Accustomed to Her Face: Thirty-Five Character Actresses of Golden Age Hollywood, brings to an even 100 the number of talented players he's profiled.
The photos alone (some 60 of them) are worth the price of admission, showing these ladies in action doing what they did best -- supporting some of the biggest stars of their day, in classic films like The Little Foxes (Patricia Collinge), Rope (Edith Evanson), and Saboteur (Anita Sharp-Bolster). But the illustrations only scratch the surface of what this book has to offer. For this volume, as Nissen profiles some lesser-known players about whom information is scarce, the author digs deeper. In several cases, he offers a substantial amount of never-before-published genealogical research, throwing new light on the lives of actresses such as Libby Taylor, who worked for Mae West both onscreen and off. Not confining himself to just the usual films that we've all seen, he broadens the perspective, poking his nose into the likes of She-Wolf of London, where Sara Haden (best-known for the Andy Hardy films) had one of the bigger roles of her career.
This is no dry academic book, although it's scrupulously documented for those who need that.

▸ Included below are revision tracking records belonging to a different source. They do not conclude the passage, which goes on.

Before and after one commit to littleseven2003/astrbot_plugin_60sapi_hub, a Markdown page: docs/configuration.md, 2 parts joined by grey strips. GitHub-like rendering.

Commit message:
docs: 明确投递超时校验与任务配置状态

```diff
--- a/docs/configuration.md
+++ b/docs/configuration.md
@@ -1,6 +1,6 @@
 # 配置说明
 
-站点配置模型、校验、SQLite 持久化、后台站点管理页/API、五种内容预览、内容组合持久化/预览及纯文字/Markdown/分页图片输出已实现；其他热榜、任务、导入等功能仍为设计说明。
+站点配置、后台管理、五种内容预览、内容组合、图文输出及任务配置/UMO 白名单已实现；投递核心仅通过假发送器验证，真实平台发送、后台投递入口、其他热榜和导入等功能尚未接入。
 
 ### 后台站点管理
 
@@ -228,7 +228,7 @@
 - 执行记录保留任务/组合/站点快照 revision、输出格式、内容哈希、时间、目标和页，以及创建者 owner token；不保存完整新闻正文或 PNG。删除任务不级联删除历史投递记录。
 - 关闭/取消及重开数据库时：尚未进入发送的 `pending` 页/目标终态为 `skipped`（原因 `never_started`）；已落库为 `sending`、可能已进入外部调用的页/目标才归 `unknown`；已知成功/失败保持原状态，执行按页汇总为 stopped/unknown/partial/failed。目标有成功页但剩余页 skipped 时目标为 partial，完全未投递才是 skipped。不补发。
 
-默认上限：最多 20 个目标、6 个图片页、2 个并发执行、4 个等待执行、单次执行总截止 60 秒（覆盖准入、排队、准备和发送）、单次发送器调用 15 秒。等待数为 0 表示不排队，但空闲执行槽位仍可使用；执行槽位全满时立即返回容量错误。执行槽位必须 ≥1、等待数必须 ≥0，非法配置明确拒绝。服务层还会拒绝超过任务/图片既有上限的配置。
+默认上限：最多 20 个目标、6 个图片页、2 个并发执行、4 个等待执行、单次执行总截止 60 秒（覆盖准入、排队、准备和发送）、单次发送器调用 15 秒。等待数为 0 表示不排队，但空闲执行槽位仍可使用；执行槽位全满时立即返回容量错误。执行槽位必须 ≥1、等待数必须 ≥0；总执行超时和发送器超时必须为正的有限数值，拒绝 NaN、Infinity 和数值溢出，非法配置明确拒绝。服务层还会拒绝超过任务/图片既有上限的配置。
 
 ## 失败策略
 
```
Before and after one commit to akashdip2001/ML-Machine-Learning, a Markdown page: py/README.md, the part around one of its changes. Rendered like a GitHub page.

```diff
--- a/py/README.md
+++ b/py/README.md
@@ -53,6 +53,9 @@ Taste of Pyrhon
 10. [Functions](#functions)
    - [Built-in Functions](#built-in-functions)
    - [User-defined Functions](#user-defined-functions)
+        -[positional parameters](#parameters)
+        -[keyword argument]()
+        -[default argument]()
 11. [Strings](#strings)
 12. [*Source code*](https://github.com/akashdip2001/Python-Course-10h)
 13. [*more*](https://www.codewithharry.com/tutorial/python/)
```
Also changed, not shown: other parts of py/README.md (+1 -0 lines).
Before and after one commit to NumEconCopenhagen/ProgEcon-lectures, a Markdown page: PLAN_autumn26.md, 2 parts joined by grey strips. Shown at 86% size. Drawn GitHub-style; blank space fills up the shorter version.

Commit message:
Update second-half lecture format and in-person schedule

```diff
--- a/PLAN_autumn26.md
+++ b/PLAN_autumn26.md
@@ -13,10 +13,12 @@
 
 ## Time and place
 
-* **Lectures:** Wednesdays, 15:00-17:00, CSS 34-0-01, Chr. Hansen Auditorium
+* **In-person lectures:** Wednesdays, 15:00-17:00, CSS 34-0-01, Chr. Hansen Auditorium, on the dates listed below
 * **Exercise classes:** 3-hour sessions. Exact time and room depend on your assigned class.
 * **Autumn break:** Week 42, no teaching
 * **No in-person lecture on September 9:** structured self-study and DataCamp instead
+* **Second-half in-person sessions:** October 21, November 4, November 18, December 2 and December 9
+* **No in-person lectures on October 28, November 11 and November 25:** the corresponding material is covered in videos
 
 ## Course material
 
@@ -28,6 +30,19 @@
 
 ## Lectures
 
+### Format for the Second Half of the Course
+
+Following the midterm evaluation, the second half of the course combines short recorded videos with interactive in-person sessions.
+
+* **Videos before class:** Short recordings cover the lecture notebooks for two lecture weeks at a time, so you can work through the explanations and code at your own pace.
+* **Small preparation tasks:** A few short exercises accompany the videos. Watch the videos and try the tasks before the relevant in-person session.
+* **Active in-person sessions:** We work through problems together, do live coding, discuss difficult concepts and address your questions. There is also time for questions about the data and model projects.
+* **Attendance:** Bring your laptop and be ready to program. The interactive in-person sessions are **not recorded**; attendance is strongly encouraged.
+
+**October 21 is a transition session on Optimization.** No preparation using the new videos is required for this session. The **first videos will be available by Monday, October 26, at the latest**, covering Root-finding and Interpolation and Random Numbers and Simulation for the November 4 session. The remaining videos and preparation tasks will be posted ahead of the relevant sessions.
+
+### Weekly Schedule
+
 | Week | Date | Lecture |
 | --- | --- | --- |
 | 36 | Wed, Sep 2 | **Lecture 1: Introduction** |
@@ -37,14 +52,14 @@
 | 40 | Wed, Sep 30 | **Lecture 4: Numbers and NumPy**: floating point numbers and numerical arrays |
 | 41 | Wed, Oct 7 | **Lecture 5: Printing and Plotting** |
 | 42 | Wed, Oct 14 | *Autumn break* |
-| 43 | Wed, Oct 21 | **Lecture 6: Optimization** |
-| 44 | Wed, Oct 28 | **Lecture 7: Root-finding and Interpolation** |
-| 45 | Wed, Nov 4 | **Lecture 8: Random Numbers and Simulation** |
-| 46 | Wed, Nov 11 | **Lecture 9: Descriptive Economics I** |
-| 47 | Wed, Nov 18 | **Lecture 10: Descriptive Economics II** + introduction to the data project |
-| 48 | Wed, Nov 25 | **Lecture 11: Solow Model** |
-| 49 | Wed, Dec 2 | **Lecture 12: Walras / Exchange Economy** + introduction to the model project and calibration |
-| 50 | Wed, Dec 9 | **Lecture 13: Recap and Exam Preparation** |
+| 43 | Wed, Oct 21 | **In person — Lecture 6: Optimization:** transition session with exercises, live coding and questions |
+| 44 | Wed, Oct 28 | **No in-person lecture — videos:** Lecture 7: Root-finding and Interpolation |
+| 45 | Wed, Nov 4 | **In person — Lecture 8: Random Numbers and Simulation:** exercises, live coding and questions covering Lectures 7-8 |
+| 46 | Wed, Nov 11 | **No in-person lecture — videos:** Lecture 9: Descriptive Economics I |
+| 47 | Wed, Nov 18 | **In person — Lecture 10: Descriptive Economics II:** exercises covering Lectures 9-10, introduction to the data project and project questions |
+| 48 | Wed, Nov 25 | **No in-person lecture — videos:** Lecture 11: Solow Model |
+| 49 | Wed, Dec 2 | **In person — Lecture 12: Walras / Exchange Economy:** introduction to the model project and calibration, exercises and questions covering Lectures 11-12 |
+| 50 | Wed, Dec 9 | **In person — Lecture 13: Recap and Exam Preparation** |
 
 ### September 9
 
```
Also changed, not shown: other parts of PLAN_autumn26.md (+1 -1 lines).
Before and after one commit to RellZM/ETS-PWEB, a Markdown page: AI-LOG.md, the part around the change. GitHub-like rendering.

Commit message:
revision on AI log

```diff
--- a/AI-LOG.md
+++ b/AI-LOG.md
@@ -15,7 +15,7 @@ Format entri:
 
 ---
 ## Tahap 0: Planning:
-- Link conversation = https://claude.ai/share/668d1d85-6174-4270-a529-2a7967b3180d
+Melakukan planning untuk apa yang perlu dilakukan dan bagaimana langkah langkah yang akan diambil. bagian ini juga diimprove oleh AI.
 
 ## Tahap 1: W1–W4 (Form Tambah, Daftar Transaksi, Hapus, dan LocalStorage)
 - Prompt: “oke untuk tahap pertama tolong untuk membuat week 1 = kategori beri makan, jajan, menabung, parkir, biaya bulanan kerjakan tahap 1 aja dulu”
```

It's a book for those of us who love and appreciate old movies, and the performers who populated them. Nissen isn't the type of writer who just echoes what others have already said. When he doesn't like something -- like the classic Lost Horizon, which he terms "asinine" -- he says so, in no uncertain terms. But his lively commentary makes this an addictively readable volume, and never leaves us doubting that he loves the films of the Golden Age -- and these often underappreciated women who contributed so much to them.
NOTE: I was furnished a review copy of this book, in exchange for an honest review.